- The EEOC issued its final enforcement guidance on retaliation and related issues on Monday, the first compliance guide on the issue since 1998.
- The final guidelines come as a result of public input from 60 organizations and individuals over the course of a year and include discussions on topics such as: what employee activity is protected under the law, remedies for retaliation, legal analysis employers can use to determine if evidence supports a retaliation claim and "detailed examples" of the kinds of employer actions that can result in a retaliation charge.
- "Retaliation is asserted in nearly 45% of all charges we receive and is the most frequently alleged basis of discrimination," EEOC Chair Jenny Yang said in the release. The new guidance is set to help employers reduce the likelihood that they would be accused of retaliation and help employees better understand their rights.
The new guidance reconciles the separate "interference" provision in the Americans with Disabilities Act (ADA) that "prohibits coercion, threats, or other acts that interfere with the exercise of ADA rights," according to the release.
Retaliation accounts for the most charges filed against private businesses, and is followed closely by racial discrimination (34.7%) and disability discrimination (30.2%). Percentages do not completely add up due to some cases comprising of multiple charges. Some experts claim that retaliation's rise can be attributed to the fact that it is simply easier for an employee to prove retaliation since a 2006 Supreme Court ruling that added guidance. Proving racial or sex discrimination is comparably harder, especially in cases of sexual harassment.

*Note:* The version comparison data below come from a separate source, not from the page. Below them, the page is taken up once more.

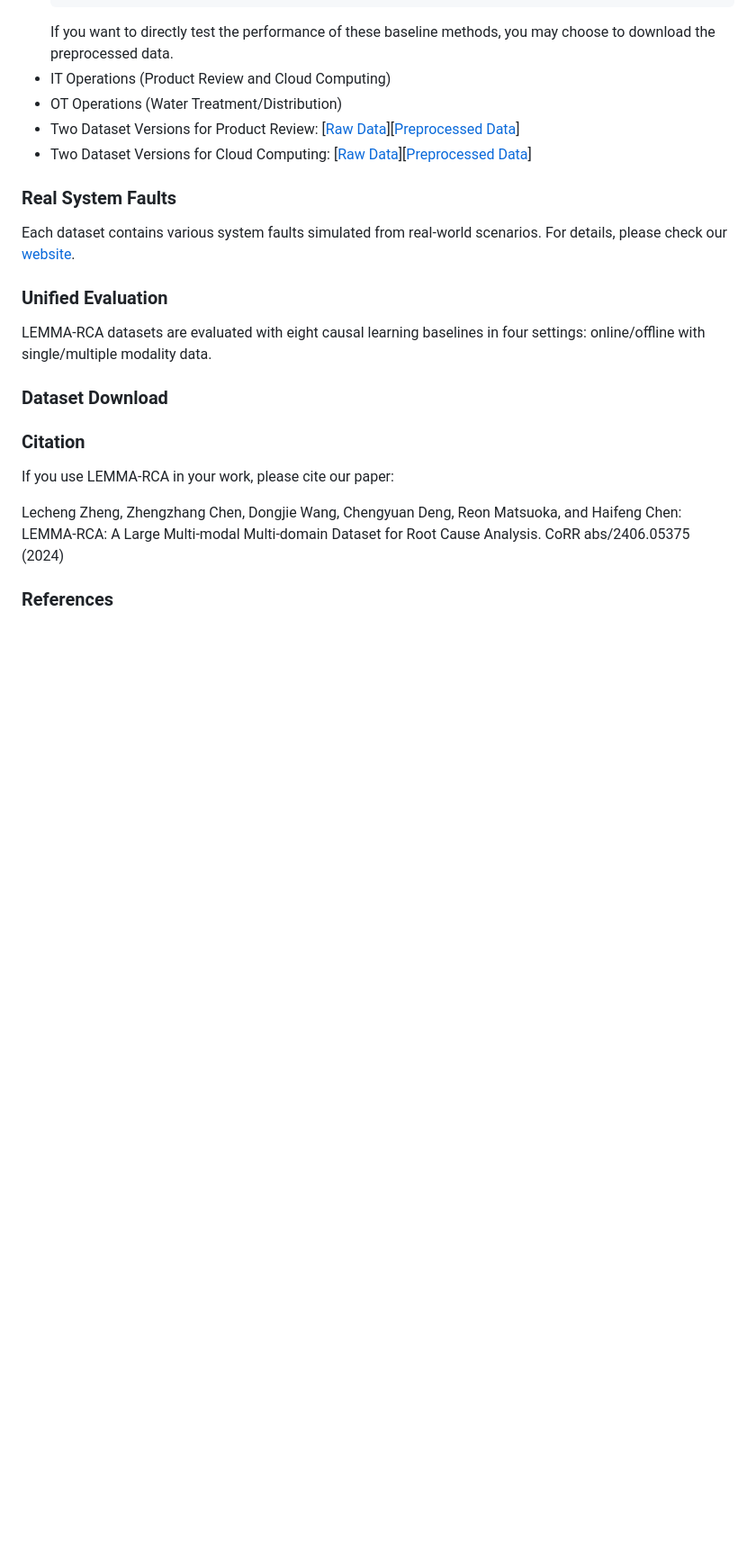
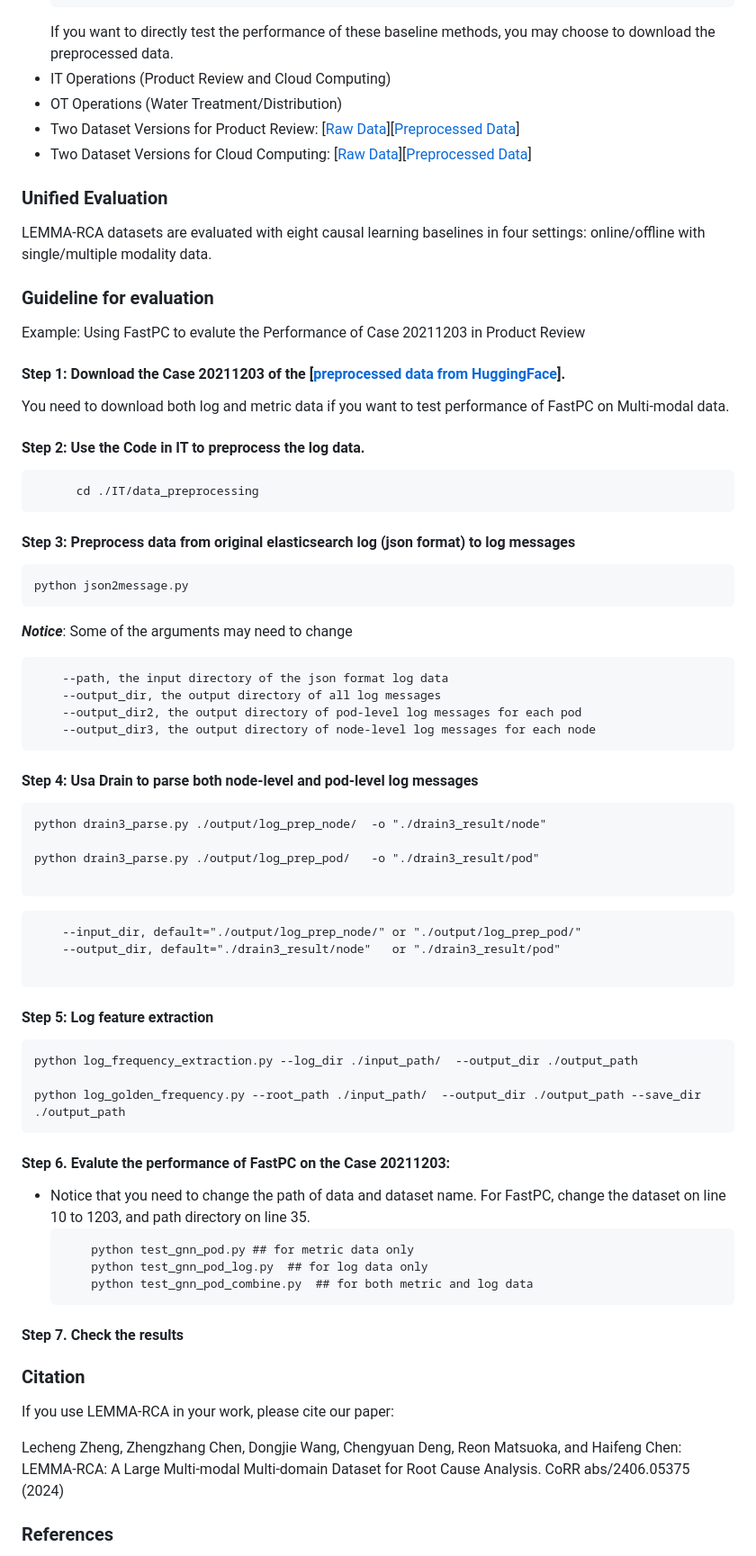
Before and after one commit to KnowledgeDiscovery/rca_baselines, a Markdown page: README.md, the part around one of its changes. Shown at 90% size. Rendered like a GitHub page; blank space fills up the shorter version.

````diff
--- a/README.md
+++ b/README.md
@@ -19,14 +23,66 @@ LEMMA-RCA covers two domains and we provide both the raw data and preprocessed d
 - Two Dataset Versions for Cloud Computing: [[Raw Data](https://huggingface.co/datasets/Lemma-RCA-NEC/Cloud_Computing_Original)][[Preprocessed Data](https://huggingface.co/datasets/Lemma-RCA-NEC/Cloud_Computing_Preprocessed)]
 
 
-### Real System Faults
-Each dataset contains various system faults simulated from real-world scenarios.
-For details, please check our [website](https://lemma-rca.github.io/).
-
 ### Unified Evaluation
 LEMMA-RCA datasets are evaluated with eight causal learning baselines in four settings: online/offline with single/multiple modality data.
 
-### Dataset Download
+### Guideline for evaluation
+Example: Using FastPC to evalute the Performance of Case 20211203 in Product Review
+#### Step 1: Download the Case 20211203 of the [[preprocessed data from HuggingFace](https://huggingface.co/datasets/Lemma-RCA-NEC/Product_Review_Preprocessed)].
+You need to download both log and metric data if you want to test performance of FastPC on Multi-modal data.
+
+#### Step 2: Use the Code in IT to preprocess the log data.
+```
+      cd ./IT/data_preprocessing
+```
+
+#### Step 3: Preprocess data from original elasticsearch log (json format) to log messages
+```terminal command
+python json2message.py
+```
+
+***Notice***: Some of the arguments may need to change
+```
+    --path, the input directory of the json format log data
+    --output_dir, the output directory of all log messages
+    --output_dir2, the output directory of pod-level log messages for each pod
+    --output_dir3, the output directory of node-level log messages for each node
+```
+
+#### Step 4: Usa Drain to parse both node-level and pod-level log messages
+
+```terminal command
+python drain3_parse.py ./output/log_prep_node/  -o "./drain3_result/node"
+
+python drain3_parse.py ./output/log_prep_pod/   -o "./drain3_result/pod"
+
+```
+
+```
+    --input_dir, default="./output/log_prep_node/" or "./output/log_prep_pod/"
+    --output_dir, default="./drain3_result/node"   or "./drain3_result/pod"
+
+```
+
+#### Step 5: Log feature extraction
+
+```terminal command
+python log_frequency_extraction.py --log_dir ./input_path/  --output_dir ./output_path
+
+python log_golden_frequency.py --root_path ./input_path/  --output_dir ./output_path --save_dir ./output_path
+```
+
+#### Step 6. Evalute the performance of FastPC on the Case 20211203:
+- Notice that you need to change the path of data and dataset name. For FastPC, change the dataset on line 10 to 1203, and path directory on line 35.
+    ```
+        python test_gnn_pod.py ## for metric data only
+        python test_gnn_pod_log.py  ## for log data only
+        python test_gnn_pod_combine.py  ## for both metric and log data
+    ```
+#### Step 7. Check the results
+
+
+
 
 <!--
 ### File directory
````
Also changed, not shown: other parts of README.md (+4 -0 lines).
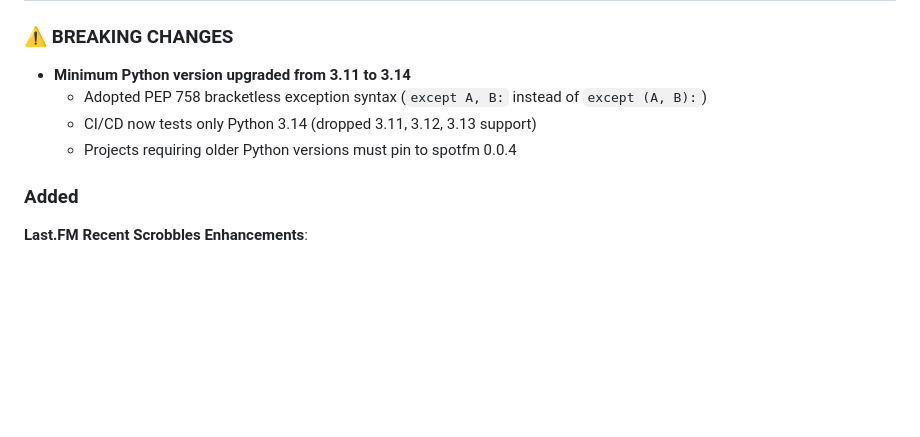
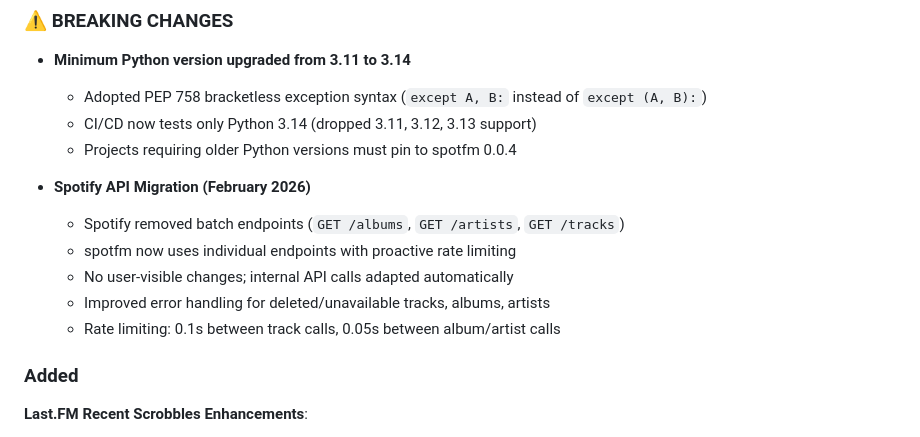
Before and after one commit to jmlrt/spotfm, a Markdown page: CHANGELOG.md, the part around the change. Rendered like a GitHub page; blank space fills up the shorter version.

```diff
--- a/CHANGELOG.md
+++ b/CHANGELOG.md
@@ -13,6 +13,13 @@ and this project adheres to [Semantic Versioning](https://semver.org/spec/v2.0.0
   - Adopted PEP 758 bracketless exception syntax (`except A, B:` instead of `except (A, B):`)
   - CI/CD now tests only Python 3.14 (dropped 3.11, 3.12, 3.13 support)
   - Projects requiring older Python versions must pin to spotfm 0.0.4
+
+- **Spotify API Migration (February 2026)**
+  - Spotify removed batch endpoints (`GET /albums`, `GET /artists`, `GET /tracks`)
+  - spotfm now uses individual endpoints with proactive rate limiting
+  - No user-visible changes; internal API calls adapted automatically
+  - Improved error handling for deleted/unavailable tracks, albums, artists
+  - Rate limiting: 0.1s between track calls, 0.05s between album/artist calls
 
 ### Added
 
```
Also changed, not shown: CLAUDE.md (+9 -3 lines), SPEC.md (+9 -7 lines).
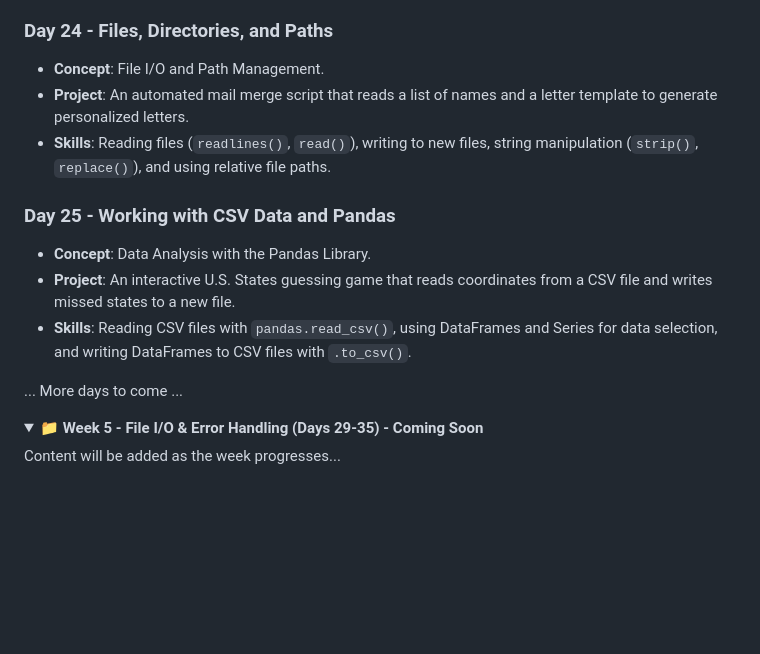
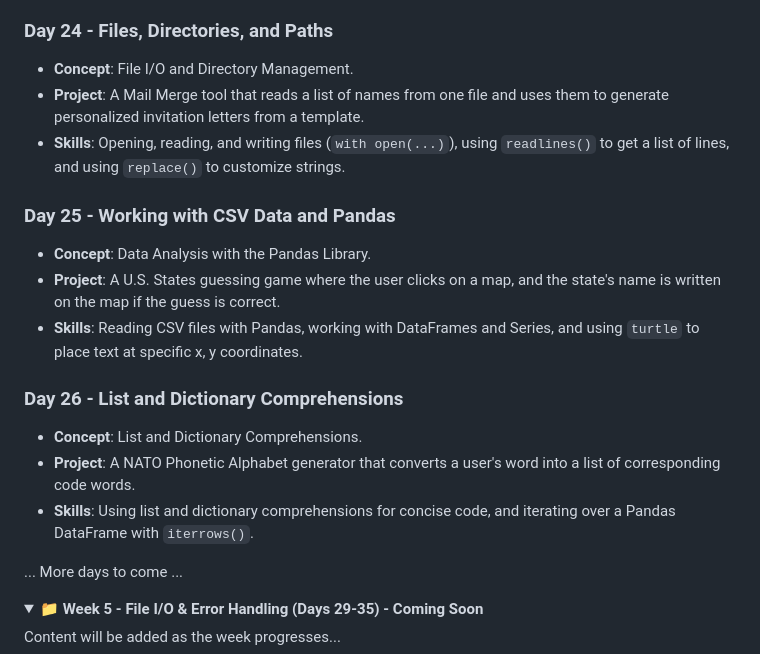
Before and after one commit to David-Kamau-Builds/100_Days_Of_Python, a Markdown page: README.md, the part around the change. Rendered like a GitHub page; folded sections open; blank space fills up the shorter version.

Commit message:
Day_26 Added: List Comprehension

```diff
--- a/README.md
+++ b/README.md
@@ -187,14 +187,19 @@ A comprehensive 100-day Python programming challenge organized into 15 weekly br
 - **Skills**: Separating concerns into multiple classes (`Player`, `CarManager`, `Scoreboard`), detecting collision with a list of objects, and dynamically increasing game difficulty.
 
 ### Day 24 - Files, Directories, and Paths
-- **Concept**: File I/O and Path Management.
-- **Project**: An automated mail merge script that reads a list of names and a letter template to generate personalized letters.
-- **Skills**: Reading files (`readlines()`, `read()`), writing to new files, string manipulation (`strip()`, `replace()`), and using relative file paths.
+- **Concept**: File I/O and Directory Management.
+- **Project**: A Mail Merge tool that reads a list of names from one file and uses them to generate personalized invitation letters from a template.
+- **Skills**: Opening, reading, and writing files (`with open(...)`), using `readlines()` to get a list of lines, and using `replace()` to customize strings.
 
 ### Day 25 - Working with CSV Data and Pandas
 - **Concept**: Data Analysis with the Pandas Library.
-- **Project**: An interactive U.S. States guessing game that reads coordinates from a CSV file and writes missed states to a new file.
-- **Skills**: Reading CSV files with `pandas.read_csv()`, using DataFrames and Series for data selection, and writing DataFrames to CSV files with `.to_csv()`.
+- **Project**: A U.S. States guessing game where the user clicks on a map, and the state's name is written on the map if the guess is correct.
+- **Skills**: Reading CSV files with Pandas, working with DataFrames and Series, and using `turtle` to place text at specific x, y coordinates.
+
+### Day 26 - List and Dictionary Comprehensions
+- **Concept**: List and Dictionary Comprehensions.
+- **Project**: A NATO Phonetic Alphabet generator that converts a user's word into a list of corresponding code words.
+- **Skills**: Using list and dictionary comprehensions for concise code, and iterating over a Pandas DataFrame with `iterrows()`.
 
 ... More days to come ...
 
```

The EEOC also issued two short resource documents alongside the new guidance: a question-and-answer publication and a short Small Business Fact Sheet that condenses the major points.